Top of Exercise inputs
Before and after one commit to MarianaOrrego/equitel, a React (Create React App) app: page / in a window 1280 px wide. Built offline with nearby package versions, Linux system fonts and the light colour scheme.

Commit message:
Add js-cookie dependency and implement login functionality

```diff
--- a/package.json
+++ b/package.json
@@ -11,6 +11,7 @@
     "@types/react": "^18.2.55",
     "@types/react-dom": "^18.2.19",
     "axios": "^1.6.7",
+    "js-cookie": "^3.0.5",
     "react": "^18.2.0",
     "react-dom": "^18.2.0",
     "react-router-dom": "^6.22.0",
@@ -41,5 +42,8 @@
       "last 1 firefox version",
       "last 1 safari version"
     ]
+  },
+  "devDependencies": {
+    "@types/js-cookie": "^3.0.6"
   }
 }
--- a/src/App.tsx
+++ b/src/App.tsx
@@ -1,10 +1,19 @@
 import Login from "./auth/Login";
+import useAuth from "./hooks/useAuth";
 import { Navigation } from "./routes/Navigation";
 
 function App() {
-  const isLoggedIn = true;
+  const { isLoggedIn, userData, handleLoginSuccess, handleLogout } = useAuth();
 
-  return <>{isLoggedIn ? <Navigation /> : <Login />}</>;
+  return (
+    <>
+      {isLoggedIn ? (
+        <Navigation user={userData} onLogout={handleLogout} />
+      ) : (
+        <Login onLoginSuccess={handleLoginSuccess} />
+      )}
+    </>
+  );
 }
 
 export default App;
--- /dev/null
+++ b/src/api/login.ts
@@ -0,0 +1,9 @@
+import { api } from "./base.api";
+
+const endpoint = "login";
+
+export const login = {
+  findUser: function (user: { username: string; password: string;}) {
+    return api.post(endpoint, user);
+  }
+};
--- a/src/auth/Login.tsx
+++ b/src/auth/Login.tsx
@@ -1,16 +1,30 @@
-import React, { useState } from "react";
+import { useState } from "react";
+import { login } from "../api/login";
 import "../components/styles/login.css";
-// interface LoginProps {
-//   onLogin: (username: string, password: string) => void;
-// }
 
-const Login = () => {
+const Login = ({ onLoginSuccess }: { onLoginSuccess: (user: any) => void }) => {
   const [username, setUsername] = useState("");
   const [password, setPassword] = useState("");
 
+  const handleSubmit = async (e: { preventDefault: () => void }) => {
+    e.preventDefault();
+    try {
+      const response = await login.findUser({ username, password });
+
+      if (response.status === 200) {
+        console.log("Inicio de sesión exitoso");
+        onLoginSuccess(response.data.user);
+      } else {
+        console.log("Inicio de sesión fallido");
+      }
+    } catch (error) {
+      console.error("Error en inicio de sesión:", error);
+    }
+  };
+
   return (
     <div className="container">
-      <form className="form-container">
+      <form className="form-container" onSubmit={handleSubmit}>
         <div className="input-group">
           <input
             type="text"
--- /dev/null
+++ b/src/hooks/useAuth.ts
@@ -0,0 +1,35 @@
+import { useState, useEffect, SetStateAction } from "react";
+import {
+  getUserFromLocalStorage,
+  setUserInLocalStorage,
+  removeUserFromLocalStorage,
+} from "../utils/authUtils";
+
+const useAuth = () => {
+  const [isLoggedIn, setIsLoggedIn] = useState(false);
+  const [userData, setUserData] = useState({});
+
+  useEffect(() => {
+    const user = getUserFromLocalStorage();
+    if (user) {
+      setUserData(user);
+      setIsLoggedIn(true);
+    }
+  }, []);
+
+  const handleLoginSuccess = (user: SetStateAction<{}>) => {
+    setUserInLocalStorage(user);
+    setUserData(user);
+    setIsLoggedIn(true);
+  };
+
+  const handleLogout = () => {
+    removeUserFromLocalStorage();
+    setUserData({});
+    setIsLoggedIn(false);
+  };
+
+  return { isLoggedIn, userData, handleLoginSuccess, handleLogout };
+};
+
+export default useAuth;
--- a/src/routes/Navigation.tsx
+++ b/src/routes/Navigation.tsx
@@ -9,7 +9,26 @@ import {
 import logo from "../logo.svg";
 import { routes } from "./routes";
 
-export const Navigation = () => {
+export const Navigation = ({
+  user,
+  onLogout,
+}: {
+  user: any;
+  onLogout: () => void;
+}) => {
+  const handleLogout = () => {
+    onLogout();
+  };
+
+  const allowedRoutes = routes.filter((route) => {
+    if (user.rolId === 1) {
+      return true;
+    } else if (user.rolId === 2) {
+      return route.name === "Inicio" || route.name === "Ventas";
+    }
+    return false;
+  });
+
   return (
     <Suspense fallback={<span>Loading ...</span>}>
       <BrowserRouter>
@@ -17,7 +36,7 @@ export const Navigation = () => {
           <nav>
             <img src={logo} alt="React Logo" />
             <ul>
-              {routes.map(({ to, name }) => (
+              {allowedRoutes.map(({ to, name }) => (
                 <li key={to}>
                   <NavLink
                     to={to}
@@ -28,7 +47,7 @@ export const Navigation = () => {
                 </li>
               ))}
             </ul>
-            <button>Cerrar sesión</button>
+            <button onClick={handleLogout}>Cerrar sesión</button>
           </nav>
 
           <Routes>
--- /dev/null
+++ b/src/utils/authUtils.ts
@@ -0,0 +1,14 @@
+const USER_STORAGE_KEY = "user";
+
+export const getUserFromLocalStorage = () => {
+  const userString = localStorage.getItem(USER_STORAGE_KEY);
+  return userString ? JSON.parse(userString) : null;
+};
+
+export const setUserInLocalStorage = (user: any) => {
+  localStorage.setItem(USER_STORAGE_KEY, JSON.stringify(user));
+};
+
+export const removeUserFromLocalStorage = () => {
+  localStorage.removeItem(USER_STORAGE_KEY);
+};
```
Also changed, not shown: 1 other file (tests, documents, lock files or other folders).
Bottom of Exercise inputs
Top of Exercise inputs
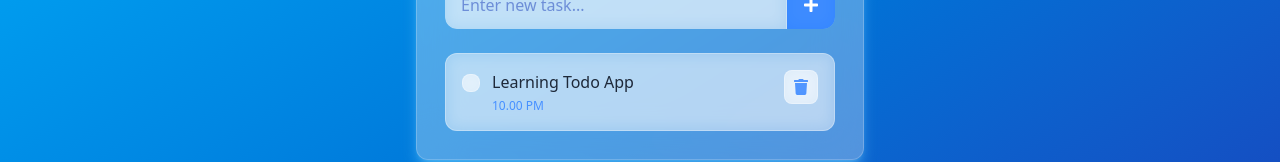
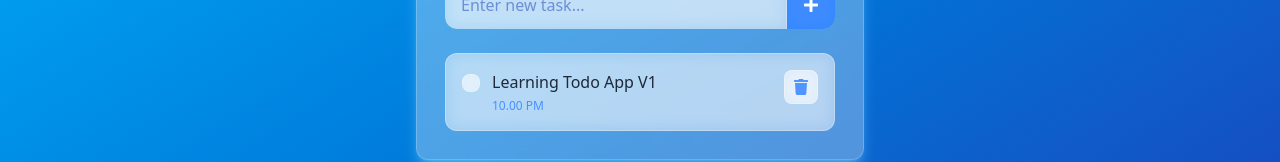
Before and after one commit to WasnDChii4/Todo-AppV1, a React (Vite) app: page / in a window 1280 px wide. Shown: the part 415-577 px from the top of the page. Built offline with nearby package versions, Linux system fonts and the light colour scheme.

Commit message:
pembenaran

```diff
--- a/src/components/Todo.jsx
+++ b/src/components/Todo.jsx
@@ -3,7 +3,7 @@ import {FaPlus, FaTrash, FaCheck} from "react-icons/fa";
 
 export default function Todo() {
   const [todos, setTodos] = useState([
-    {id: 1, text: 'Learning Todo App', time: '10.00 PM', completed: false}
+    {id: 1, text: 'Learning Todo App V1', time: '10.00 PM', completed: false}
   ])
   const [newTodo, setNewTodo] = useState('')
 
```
Bottom of Exercise inputs
→ Your instructions
Lines containing the word "return" are to be pulled from the records and copied.

→ Solution
-  return <>{isLoggedIn ? <Navigation /> : <Login />}</>;
+  return (
+    return api.post(endpoint, user);
   return (
+  return { isLoggedIn, userData, handleLoginSuccess, handleLogout };
+      return true;
+      return route.name === "Inicio" || route.name === "Ventas";
+    return false;
   return (
+  return userString ? JSON.parse(userString) : null;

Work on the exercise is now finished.